╭─ DATA LISTING

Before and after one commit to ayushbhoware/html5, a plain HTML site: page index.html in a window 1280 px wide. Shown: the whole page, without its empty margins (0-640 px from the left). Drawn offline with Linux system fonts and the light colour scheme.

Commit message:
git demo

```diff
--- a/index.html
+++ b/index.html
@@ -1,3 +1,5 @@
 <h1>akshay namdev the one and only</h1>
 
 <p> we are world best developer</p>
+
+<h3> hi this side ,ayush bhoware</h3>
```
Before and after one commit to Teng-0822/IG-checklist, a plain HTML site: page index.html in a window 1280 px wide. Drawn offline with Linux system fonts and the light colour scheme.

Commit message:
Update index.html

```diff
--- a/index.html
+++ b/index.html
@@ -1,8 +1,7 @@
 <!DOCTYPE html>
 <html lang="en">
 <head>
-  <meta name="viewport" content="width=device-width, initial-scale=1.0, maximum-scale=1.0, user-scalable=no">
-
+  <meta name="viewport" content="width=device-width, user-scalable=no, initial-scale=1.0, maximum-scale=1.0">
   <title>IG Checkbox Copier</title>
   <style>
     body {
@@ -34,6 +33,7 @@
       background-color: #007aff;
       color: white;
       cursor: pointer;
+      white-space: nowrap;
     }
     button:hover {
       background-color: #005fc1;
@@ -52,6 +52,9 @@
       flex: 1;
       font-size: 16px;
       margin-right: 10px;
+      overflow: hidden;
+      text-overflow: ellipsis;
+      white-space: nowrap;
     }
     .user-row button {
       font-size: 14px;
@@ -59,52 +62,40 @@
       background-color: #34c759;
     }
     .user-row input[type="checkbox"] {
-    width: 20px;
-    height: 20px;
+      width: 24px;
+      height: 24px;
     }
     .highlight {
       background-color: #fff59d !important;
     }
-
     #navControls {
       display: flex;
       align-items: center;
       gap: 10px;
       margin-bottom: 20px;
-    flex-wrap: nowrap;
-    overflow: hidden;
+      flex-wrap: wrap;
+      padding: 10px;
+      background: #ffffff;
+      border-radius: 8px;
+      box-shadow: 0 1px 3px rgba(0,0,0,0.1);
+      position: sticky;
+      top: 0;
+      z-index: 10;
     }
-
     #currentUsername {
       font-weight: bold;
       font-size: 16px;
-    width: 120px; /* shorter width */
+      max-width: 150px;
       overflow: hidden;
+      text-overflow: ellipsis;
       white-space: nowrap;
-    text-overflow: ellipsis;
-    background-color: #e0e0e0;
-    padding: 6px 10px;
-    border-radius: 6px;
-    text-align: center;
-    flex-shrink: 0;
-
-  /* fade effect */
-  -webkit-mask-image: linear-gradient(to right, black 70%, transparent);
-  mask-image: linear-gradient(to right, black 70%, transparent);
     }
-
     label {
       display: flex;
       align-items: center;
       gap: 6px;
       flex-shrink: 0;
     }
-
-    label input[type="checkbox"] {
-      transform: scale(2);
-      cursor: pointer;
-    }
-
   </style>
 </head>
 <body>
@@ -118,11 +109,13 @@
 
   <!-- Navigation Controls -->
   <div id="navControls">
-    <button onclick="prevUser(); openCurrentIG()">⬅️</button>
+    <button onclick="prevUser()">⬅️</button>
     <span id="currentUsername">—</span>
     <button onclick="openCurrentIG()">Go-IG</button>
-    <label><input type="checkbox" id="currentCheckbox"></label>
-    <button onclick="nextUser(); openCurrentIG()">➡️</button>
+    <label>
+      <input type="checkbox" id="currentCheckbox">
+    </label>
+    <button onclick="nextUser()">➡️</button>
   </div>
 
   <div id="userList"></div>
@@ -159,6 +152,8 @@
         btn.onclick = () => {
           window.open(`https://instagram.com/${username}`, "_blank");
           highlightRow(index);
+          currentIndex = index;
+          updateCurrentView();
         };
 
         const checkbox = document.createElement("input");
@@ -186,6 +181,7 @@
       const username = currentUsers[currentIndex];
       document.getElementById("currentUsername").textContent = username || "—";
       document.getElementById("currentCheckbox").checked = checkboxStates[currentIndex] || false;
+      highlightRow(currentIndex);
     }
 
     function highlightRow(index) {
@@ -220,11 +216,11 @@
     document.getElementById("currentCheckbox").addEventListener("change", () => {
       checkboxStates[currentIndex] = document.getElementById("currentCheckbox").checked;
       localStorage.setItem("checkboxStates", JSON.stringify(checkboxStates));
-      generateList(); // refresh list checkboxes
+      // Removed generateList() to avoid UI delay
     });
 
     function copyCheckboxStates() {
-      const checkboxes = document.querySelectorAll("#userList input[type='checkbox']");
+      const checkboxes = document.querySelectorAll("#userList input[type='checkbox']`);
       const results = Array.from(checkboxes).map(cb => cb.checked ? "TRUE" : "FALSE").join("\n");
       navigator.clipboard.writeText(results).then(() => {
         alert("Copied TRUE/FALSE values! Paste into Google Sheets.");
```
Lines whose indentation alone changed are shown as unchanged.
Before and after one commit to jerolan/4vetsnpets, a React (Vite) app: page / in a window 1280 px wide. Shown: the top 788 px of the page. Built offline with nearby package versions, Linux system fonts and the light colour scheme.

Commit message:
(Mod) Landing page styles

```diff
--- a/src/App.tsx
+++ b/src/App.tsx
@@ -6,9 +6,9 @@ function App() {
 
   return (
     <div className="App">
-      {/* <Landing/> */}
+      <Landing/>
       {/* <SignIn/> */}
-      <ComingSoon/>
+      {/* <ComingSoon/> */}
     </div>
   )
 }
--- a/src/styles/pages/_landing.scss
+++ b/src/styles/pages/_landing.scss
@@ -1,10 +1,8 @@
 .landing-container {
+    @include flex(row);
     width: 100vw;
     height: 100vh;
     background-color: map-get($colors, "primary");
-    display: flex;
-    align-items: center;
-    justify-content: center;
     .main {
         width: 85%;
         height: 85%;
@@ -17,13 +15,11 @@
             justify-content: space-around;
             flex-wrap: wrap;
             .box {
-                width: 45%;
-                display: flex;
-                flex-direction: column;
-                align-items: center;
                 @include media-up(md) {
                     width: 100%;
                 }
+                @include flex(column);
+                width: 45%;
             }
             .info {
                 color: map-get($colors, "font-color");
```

╰─

For the word "const", return every line of the records that holds it.

         const checkbox = document.createElement("input");
       const username = currentUsers[currentIndex];
-      const checkboxes = document.querySelectorAll("#userList input[type='checkbox']");
+      const checkboxes = document.querySelectorAll("#userList input[type='checkbox']`);
       const results = Array.from(checkboxes).map(cb => cb.checked ? "TRUE" : "FALSE").join("\n");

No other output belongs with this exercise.